When I first made varsity in high school, I never wanted my parents to come because I was afraid that I would lose, which happened a lot.  When I got a victory, I really wished they had been there after the fact.   My mother, who did not understand wrestling at all, would always feel bad for me,  as it looked like I was getting tortured.  Once I started winning a lot, she would feel bad for my opponents and not like seeing them in pain.

Both parents would come to almost all my home meets in college and though it did not mean that much to me at the time, it does now.  They never understood wrestling and really did not like watching it, but wanted to support me.

Jim L - it sounds like the love your parents have for you won out in the end, whether they enjoyed wrestling or not. They were there for YOU. It's interesting how as we get older in life and reflect back the way you just did, we realize just how much how our parents meant to us all along. I bet they think the world of their fine son. Thanks Jim!

Share this post


Link to post
Share on other sites

Join the conversation

You can post now and register later. If you have an account, sign in now to post with your account.
Note: Your post will require moderator approval before it will be visible.

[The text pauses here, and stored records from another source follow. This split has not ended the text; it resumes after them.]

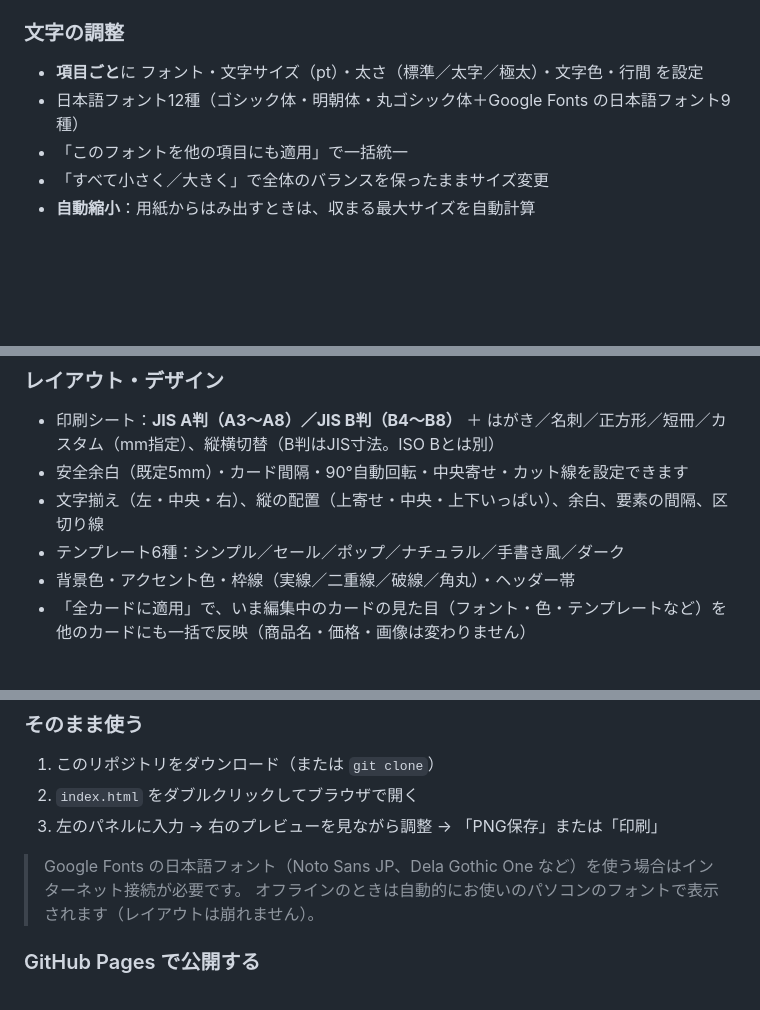
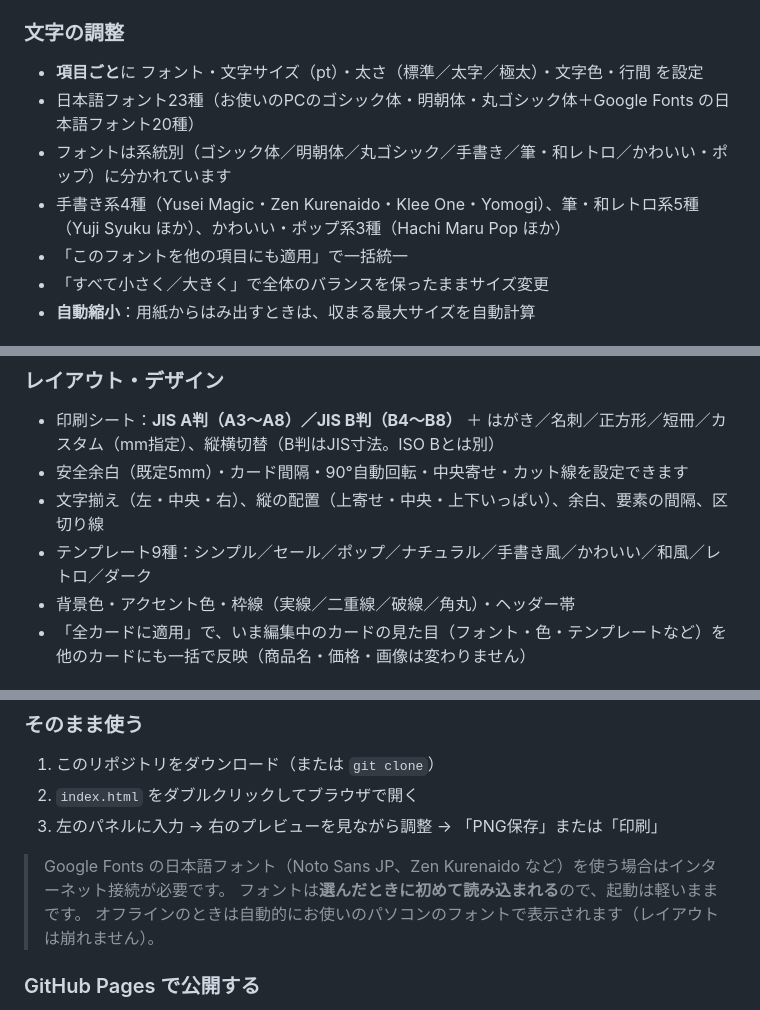
Before and after one commit to noine32/pop_maker, a Markdown page: README.md, 3 parts joined by grey strips. Drawn GitHub-style; blank space fills up the shorter version.

Commit message:
docs: フォント23種・テンプレート9種・遅延ロードに合わせてREADMEを更新

```diff
--- a/README.md
+++ b/README.md
@@ -29,7 +29,9 @@
 
 ### 文字の調整
 - **項目ごと**に フォント・文字サイズ（pt）・太さ（標準／太字／極太）・文字色・行間 を設定
-- 日本語フォント12種（ゴシック体・明朝体・丸ゴシック体＋Google Fonts の日本語フォント9種）
+- 日本語フォント23種（お使いのPCのゴシック体・明朝体・丸ゴシック体＋Google Fonts の日本語フォント20種）
+- フォントは系統別（ゴシック体／明朝体／丸ゴシック／手書き／筆・和レトロ／かわいい・ポップ）に分かれています
+- 手書き系4種（Yusei Magic・Zen Kurenaido・Klee One・Yomogi）、筆・和レトロ系5種（Yuji Syuku ほか）、かわいい・ポップ系3種（Hachi Maru Pop ほか）
 - 「このフォントを他の項目にも適用」で一括統一
 - 「すべて小さく／大きく」で全体のバランスを保ったままサイズ変更
 - **自動縮小**：用紙からはみ出すときは、収まる最大サイズを自動計算
@@ -43,7 +45,7 @@
 - 印刷シート：**JIS A判（A3〜A8）／JIS B判（B4〜B8）** ＋ はがき／名刺／正方形／短冊／カスタム（mm指定）、縦横切替（B判はJIS寸法。ISO Bとは別）
 - 安全余白（既定5mm）・カード間隔・90°自動回転・中央寄せ・カット線を設定できます
 - 文字揃え（左・中央・右）、縦の配置（上寄せ・中央・上下いっぱい）、余白、要素の間隔、区切り線
-- テンプレート6種：シンプル／セール／ポップ／ナチュラル／手書き風／ダーク
+- テンプレート9種：シンプル／セール／ポップ／ナチュラル／手書き風／かわいい／和風／レトロ／ダーク
 - 背景色・アクセント色・枠線（実線／二重線／破線／角丸）・ヘッダー帯
 - 「全カードに適用」で、いま編集中のカードの見た目（フォント・色・テンプレートなど）を他のカードにも一括で反映（商品名・価格・画像は変わりません）
 
@@ -61,7 +63,8 @@
 2. `index.html` をダブルクリックしてブラウザで開く
 3. 左のパネルに入力 → 右のプレビューを見ながら調整 → 「PNG保存」または「印刷」
 
-> Google Fonts の日本語フォント（Noto Sans JP、Dela Gothic One など）を使う場合はインターネット接続が必要です。
+> Google Fonts の日本語フォント（Noto Sans JP、Zen Kurenaido など）を使う場合はインターネット接続が必要です。
+> フォントは**選んだときに初めて読み込まれる**ので、起動は軽いままです。
 > オフラインのときは自動的にお使いのパソコンのフォントで表示されます（レイアウトは崩れません）。
 
 ### GitHub Pages で公開する
```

Guest
Reply to this topic...

×   Pasted as rich text.   Paste as plain text instead

  Only 75 emoji are allowed.

×   Your link has been automatically embedded.   Display as a link instead

×   Your previous content has been restored.   Clear editor

×   You cannot paste images directly. Upload or insert images from URL.

Loading...

×
×
  • Create New...